Your instructions
Search the records for the word "blank" and report each line that has it.

Content revision data:
....................

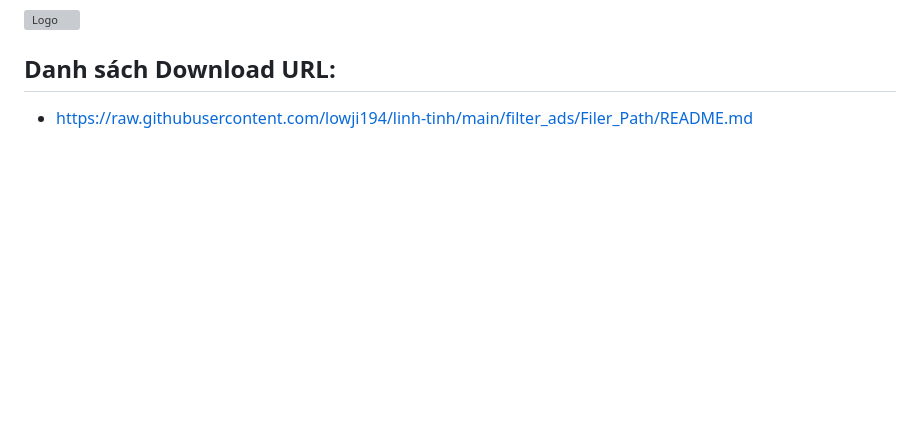
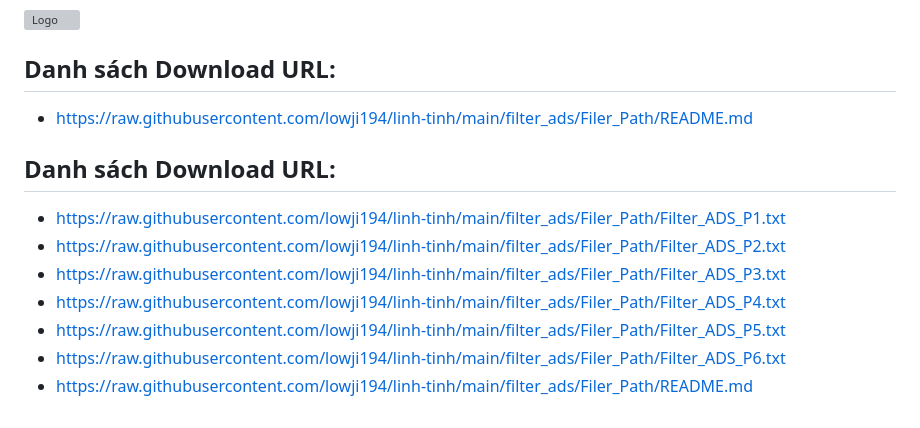
Before and after one commit to lowji194/linh-tinh, a Markdown page: filter_ads/README.md, the part around the change. GitHub-like rendering; blank space fills up the shorter version; grey boxes are pictures that could not be loaded.

Commit message:
Cập nhật danh sách Download URL

```diff
--- a/filter_ads/README.md
+++ b/filter_ads/README.md
@@ -70,3 +70,12 @@ Dự án này được phát hành dưới **Giấy phép MIT**. Bạn có thể
 
 ## Danh sách Download URL:
 - [https://raw.githubusercontent.com/lowji194/linh-tinh/main/filter_ads/Filer_Path/README.md](https://raw.githubusercontent.com/lowji194/linh-tinh/main/filter_ads/Filer_Path/README.md)
+
+## Danh sách Download URL:
+- [https://raw.githubusercontent.com/lowji194/linh-tinh/main/filter_ads/Filer_Path/Filter_ADS_P1.txt](https://raw.githubusercontent.com/lowji194/linh-tinh/main/filter_ads/Filer_Path/Filter_ADS_P1.txt)
+- [https://raw.githubusercontent.com/lowji194/linh-tinh/main/filter_ads/Filer_Path/Filter_ADS_P2.txt](https://raw.githubusercontent.com/lowji194/linh-tinh/main/filter_ads/Filer_Path/Filter_ADS_P2.txt)
+- [https://raw.githubusercontent.com/lowji194/linh-tinh/main/filter_ads/Filer_Path/Filter_ADS_P3.txt](https://raw.githubusercontent.com/lowji194/linh-tinh/main/filter_ads/Filer_Path/Filter_ADS_P3.txt)
+- [https://raw.githubusercontent.com/lowji194/linh-tinh/main/filter_ads/Filer_Path/Filter_ADS_P4.txt](https://raw.githubusercontent.com/lowji194/linh-tinh/main/filter_ads/Filer_Path/Filter_ADS_P4.txt)
+- [https://raw.githubusercontent.com/lowji194/linh-tinh/main/filter_ads/Filer_Path/Filter_ADS_P5.txt](https://raw.githubusercontent.com/lowji194/linh-tinh/main/filter_ads/Filer_Path/Filter_ADS_P5.txt)
+- [https://raw.githubusercontent.com/lowji194/linh-tinh/main/filter_ads/Filer_Path/Filter_ADS_P6.txt](https://raw.githubusercontent.com/lowji194/linh-tinh/main/filter_ads/Filer_Path/Filter_ADS_P6.txt)
+- [https://raw.githubusercontent.com/lowji194/linh-tinh/main/filter_ads/Filer_Path/README.md](https://raw.githubusercontent.com/lowji194/linh-tinh/main/filter_ads/Filer_Path/README.md)
```
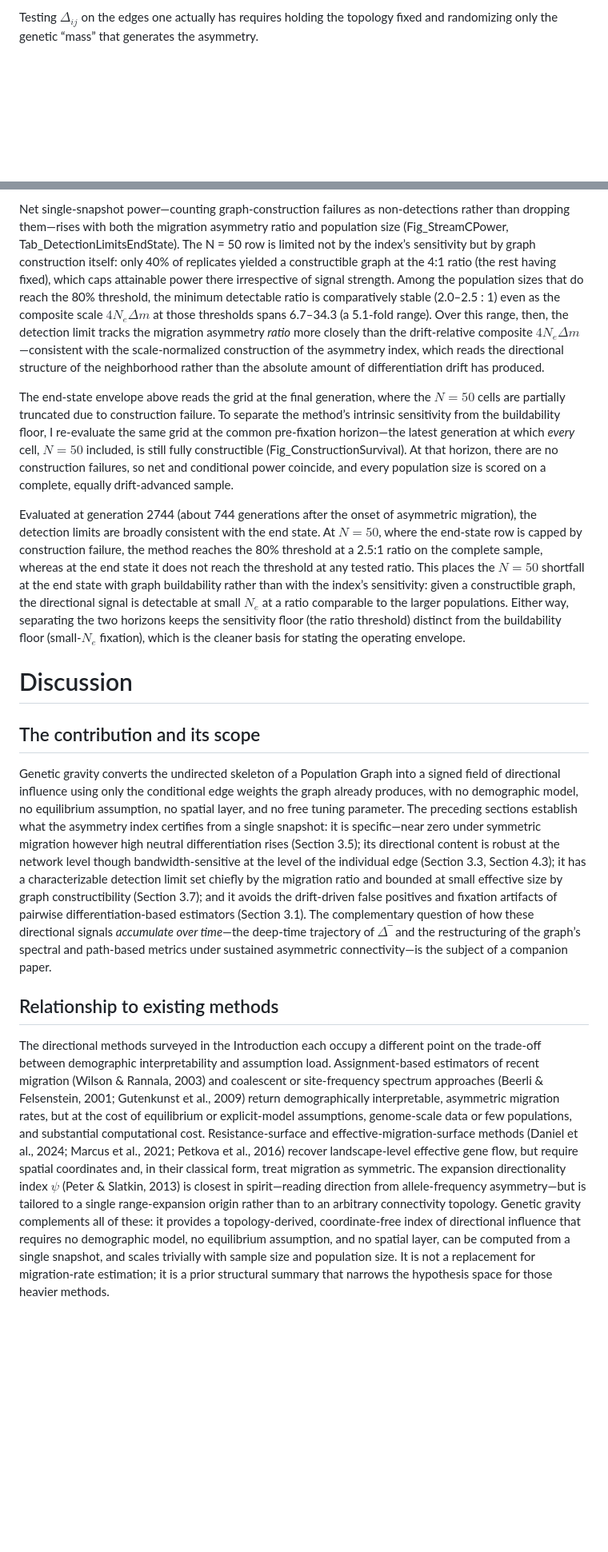
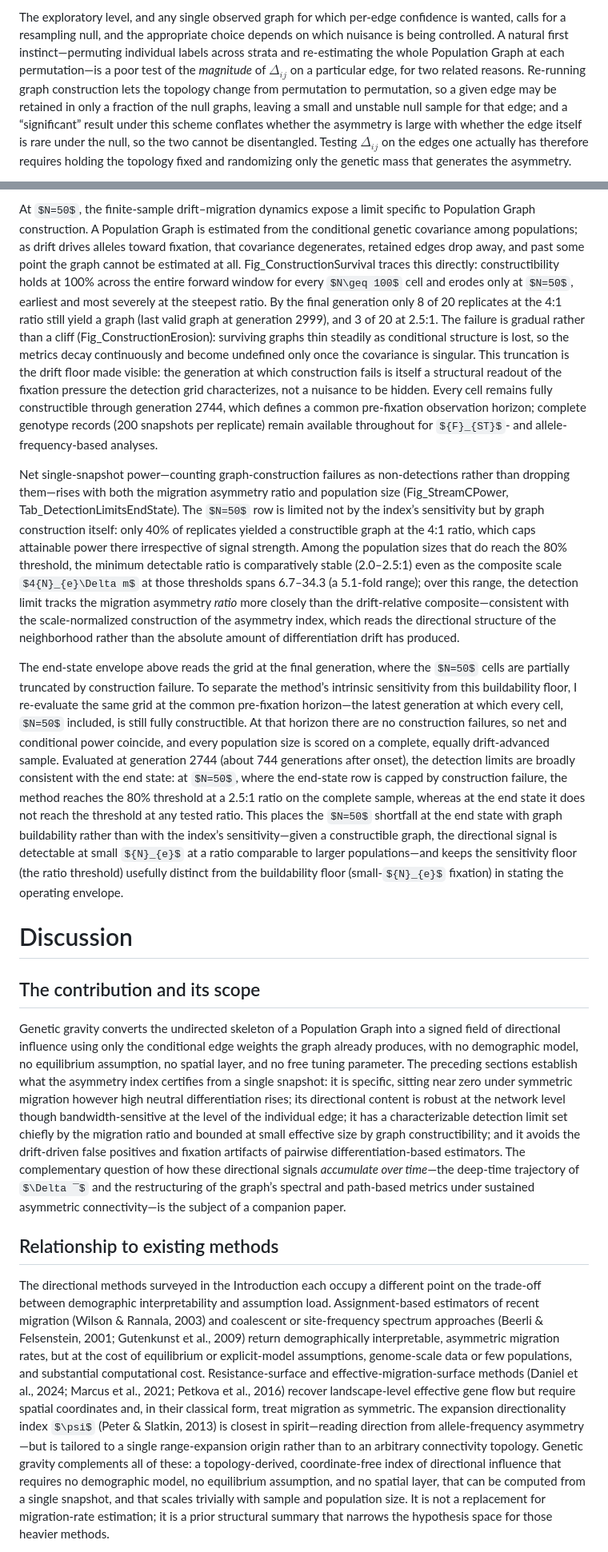
Before and after one commit to dyerlab/Genetic_Gravity, a Markdown page: index.md, 2 parts joined by grey strips. Shown at 80% size. Rendered like a GitHub page; some formulas as TeX source; blank space fills up the shorter version.

```diff
--- a/index.md
+++ b/index.md
@@ -96,3 +93,3 @@ A natural first instinct—permuting individual labels across strata and simply
 
-Testing ${\Delta }_{ij}$ on the edges one actually has requires holding the topology fixed and randomizing only the genetic “mass” that generates the asymmetry.
+The exploratory level, and any single observed graph for which per-edge confidence is wanted, calls for a resampling null, and the appropriate choice depends on which nuisance is being controlled. A natural first instinct—permuting individual labels across strata and re-estimating the whole Population Graph at each permutation—is a poor test of the *magnitude* of ${\Delta }_{ij}$ on a particular edge, for two related reasons. Re-running graph construction lets the topology change from permutation to permutation, so a given edge may be retained in only a fraction of the null graphs, leaving a small and unstable null sample for that edge; and a “significant” result under this scheme conflates whether the asymmetry is large with whether the edge itself is rare under the null, so the two cannot be disentangled. Testing ${\Delta }_{ij}$ on the edges one actually has therefore requires holding the topology fixed and randomizing only the genetic mass that generates the asymmetry.
 
@@ -194,16 +175,17 @@ Stream C, Arm B asks the complementary question—not whether a false signal app
 
-Net single-snapshot power—counting graph-construction failures as non-detections rather than dropping them—rises with both the migration asymmetry ratio and population size (Fig_StreamCPower, Tab_DetectionLimitsEndState). The N \= 50 row is limited not by the index’s sensitivity but by graph construction itself: only 40% of replicates yielded a constructible graph at the 4:1 ratio (the rest having fixed), which caps attainable power there irrespective of signal strength. Among the population sizes that do reach the 80% threshold, the minimum detectable ratio is comparatively stable (2.0–2.5 : 1\) even as the composite scale $4{N}_{e} \Delta m$ at those thresholds spans 6.7–34.3 (a 5.1-fold range). Over this range, then, the detection limit tracks the migration asymmetry *ratio* more closely than the drift-relative composite $4{N}_{e} \Delta m$—consistent with the scale-normalized construction of the asymmetry index, which reads the directional structure of the neighborhood rather than the absolute amount of differentiation drift has produced.
+At $N=50$, the finite-sample drift–migration dynamics expose a limit specific to Population Graph construction. A Population Graph is estimated from the conditional genetic covariance among populations; as drift drives alleles toward fixation, that covariance degenerates, retained edges drop away, and past some point the graph cannot be estimated at all. Fig_ConstructionSurvival traces this directly: constructibility holds at 100% across the entire forward window for every $N\geq 100$ cell and erodes only at $N=50$, earliest and most severely at the steepest ratio. By the final generation only 8 of 20 replicates at the 4:1 ratio still yield a graph (last valid graph at generation 2999), and 3 of 20 at 2.5:1. The failure is gradual rather than a cliff (Fig_ConstructionErosion): surviving graphs thin steadily as conditional structure is lost, so the metrics decay continuously and become undefined only once the covariance is singular. This truncation is the drift floor made visible: the generation at which construction fails is itself a structural readout of the fixation pressure the detection grid characterizes, not a nuisance to be hidden. Every cell remains fully constructible through generation 2744, which defines a common pre-fixation observation horizon; complete genotype records (200 snapshots per replicate) remain available throughout for ${F}_{ST}$\- and allele-frequency-based analyses.
 
-The end-state envelope above reads the grid at the final generation, where the $N=50$ cells are partially truncated due to construction failure. To separate the method’s intrinsic sensitivity from the buildability floor, I re-evaluate the same grid at the common pre-fixation horizon—the latest generation at which *every* cell, $N=50$ included, is still fully constructible (Fig_ConstructionSurvival). At that horizon, there are no construction failures, so net and conditional power coincide, and every population size is scored on a complete, equally drift-advanced sample.
+Net single-snapshot power—counting graph-construction failures as non-detections rather than dropping them—rises with both the migration asymmetry ratio and population size (Fig_StreamCPower, Tab_DetectionLimitsEndState). The $N=50$ row is limited not by the index’s sensitivity but by graph construction itself: only 40% of replicates yielded a constructible graph at the 4:1 ratio, which caps attainable power there irrespective of signal strength. Among the population sizes that do reach the 80% threshold, the minimum detectable ratio is comparatively stable (2.0–2.5:1) even as the composite scale $4{N}_{e}\Delta m$ at those thresholds spans 6.7–34.3 (a 5.1-fold range); over this range, the detection limit tracks the migration asymmetry *ratio* more closely than the drift-relative composite—consistent with the scale-normalized construction of the asymmetry index, which reads the directional structure of the neighborhood rather than the absolute amount of differentiation drift has produced.
 
-Evaluated at generation 2744 (about 744 generations after the onset of asymmetric migration), the detection limits are broadly consistent with the end state. At $N=50$, where the end-state row is capped by construction failure, the method reaches the 80% threshold at a 2.5:1 ratio on the complete sample, whereas at the end state it does not reach the threshold at any tested ratio. This places the $N=50$ shortfall at the end state with graph buildability rather than with the index’s sensitivity: given a constructible graph, the directional signal is detectable at small ${N}_{e}$ at a ratio comparable to the larger populations. Either way, separating the two horizons keeps the sensitivity floor (the ratio threshold) distinct from the buildability floor (small\-${N}_{e}$ fixation), which is the cleaner basis for stating the operating envelope.
+The end-state envelope above reads the grid at the final generation, where the $N=50$ cells are partially truncated by construction failure. To separate the method’s intrinsic sensitivity from this buildability floor, I re-evaluate the same grid at the common pre-fixation horizon—the latest generation at which every cell, $N=50$ included, is still fully constructible. At that horizon there are no construction failures, so net and conditional power coincide, and every population size is scored on a complete, equally drift-advanced sample. Evaluated at generation 2744 (about 744 generations after onset), the detection limits are broadly consistent with the end state: at $N=50$, where the end-state row is capped by construction failure, the method reaches the 80% threshold at a 2.5:1 ratio on the complete sample, whereas at the end state it does not reach the threshold at any tested ratio. This places the $N=50$ shortfall at the end state with graph buildability rather than with the index’s sensitivity—given a constructible graph, the directional signal is detectable at small ${N}_{e}$ at a ratio comparable to larger populations—and keeps the sensitivity floor (the ratio threshold) usefully distinct from the buildability floor (small-${N}_{e}$ fixation) in stating the operating envelope.
+
 # Discussion
 
 ## The contribution and its scope
 
-Genetic gravity converts the undirected skeleton of a Population Graph into a signed field of directional influence using only the conditional edge weights the graph already produces, with no demographic model, no equilibrium assumption, no spatial layer, and no free tuning parameter. The preceding sections establish what the asymmetry index certifies from a single snapshot: it is specific—near zero under symmetric migration however high neutral differentiation rises (Section 3.5); its directional content is robust at the network level though bandwidth-sensitive at the level of the individual edge (Section 3.3, Section 4.3); it has a characterizable detection limit set chiefly by the migration ratio and bounded at small effective size by graph constructibility (Section 3.7); and it avoids the drift-driven false positives and fixation artifacts of pairwise differentiation-based estimators (Section 3.1). The complementary question of how these directional signals *accumulate over time*—the deep-time trajectory of $\Delta ‾$ and the restructuring of the graph’s spectral and path-based metrics under sustained asymmetric connectivity—is the subject of a companion paper.
+Genetic gravity converts the undirected skeleton of a Population Graph into a signed field of directional influence using only the conditional edge weights the graph already produces, with no demographic model, no equilibrium assumption, no spatial layer, and no free tuning parameter. The preceding sections establish what the asymmetry index certifies from a single snapshot: it is specific, sitting near zero under symmetric migration however high neutral differentiation rises; its directional content is robust at the network level though bandwidth-sensitive at the level of the individual edge; it has a characterizable detection limit set chiefly by the migration ratio and bounded at small effective size by graph constructibility; and it avoids the drift-driven false positives and fixation artifacts of pairwise differentiation-based estimators. The complementary question of how these directional signals *accumulate over time*—the deep-time trajectory of $\Delta ‾$ and the restructuring of the graph’s spectral and path-based metrics under sustained asymmetric connectivity—is the subject of a companion paper.
 
 ## Relationship to existing methods
 
-The directional methods surveyed in the Introduction each occupy a different point on the trade-off between demographic interpretability and assumption load. Assignment-based estimators of recent migration (Wilson & Rannala, 2003\) and coalescent or site-frequency spectrum approaches (Beerli & Felsenstein, 2001; Gutenkunst et al., 2009\) return demographically interpretable, asymmetric migration rates, but at the cost of equilibrium or explicit-model assumptions, genome-scale data or few populations, and substantial computational cost. Resistance-surface and effective-migration-surface methods (Daniel et al., 2024; Marcus et al., 2021; Petkova et al., 2016\) recover landscape-level effective gene flow, but require spatial coordinates and, in their classical form, treat migration as symmetric. The expansion directionality index $\psi$ (Peter & Slatkin, 2013\) is closest in spirit—reading direction from allele-frequency asymmetry—but is tailored to a single range-expansion origin rather than to an arbitrary connectivity topology. Genetic gravity complements all of these: it provides a topology-derived, coordinate-free index of directional influence that requires no demographic model, no equilibrium assumption, and no spatial layer, can be computed from a single snapshot, and scales trivially with sample size and population size. It is not a replacement for migration-rate estimation; it is a prior structural summary that narrows the hypothesis space for those heavier methods.
+The directional methods surveyed in the Introduction each occupy a different point on the trade-off between demographic interpretability and assumption load. Assignment-based estimators of recent migration (Wilson & Rannala, 2003) and coalescent or site-frequency spectrum approaches (Beerli & Felsenstein, 2001; Gutenkunst et al., 2009) return demographically interpretable, asymmetric migration rates, but at the cost of equilibrium or explicit-model assumptions, genome-scale data or few populations, and substantial computational cost. Resistance-surface and effective-migration-surface methods (Daniel et al., 2024; Marcus et al., 2021; Petkova et al., 2016) recover landscape-level effective gene flow but require spatial coordinates and, in their classical form, treat migration as symmetric. The expansion directionality index $\psi$ (Peter & Slatkin, 2013) is closest in spirit—reading direction from allele-frequency asymmetry—but is tailored to a single range-expansion origin rather than to an arbitrary connectivity topology. Genetic gravity complements all of these: a topology-derived, coordinate-free index of directional influence that requires no demographic model, no equilibrium assumption, and no spatial layer, that can be computed from a single snapshot, and that scales trivially with sample and population size. It is not a replacement for migration-rate estimation; it is a prior structural summary that narrows the hypothesis space for those heavier methods.
 
```
Also changed, not shown: other parts of index.md (+46 -63 lines).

....................

Your response
Before and after one commit to lowji194/linh-tinh, a Markdown page: filter_ads/README.md, the part around the change. GitHub-like rendering; blank space fills up the shorter version; grey boxes are pictures that could not be loaded.
Before and after one commit to dyerlab/Genetic_Gravity, a Markdown page: index.md, 2 parts joined by grey strips. Shown at 80% size. Rendered like a GitHub page; some formulas as TeX source; blank space fills up the shorter version.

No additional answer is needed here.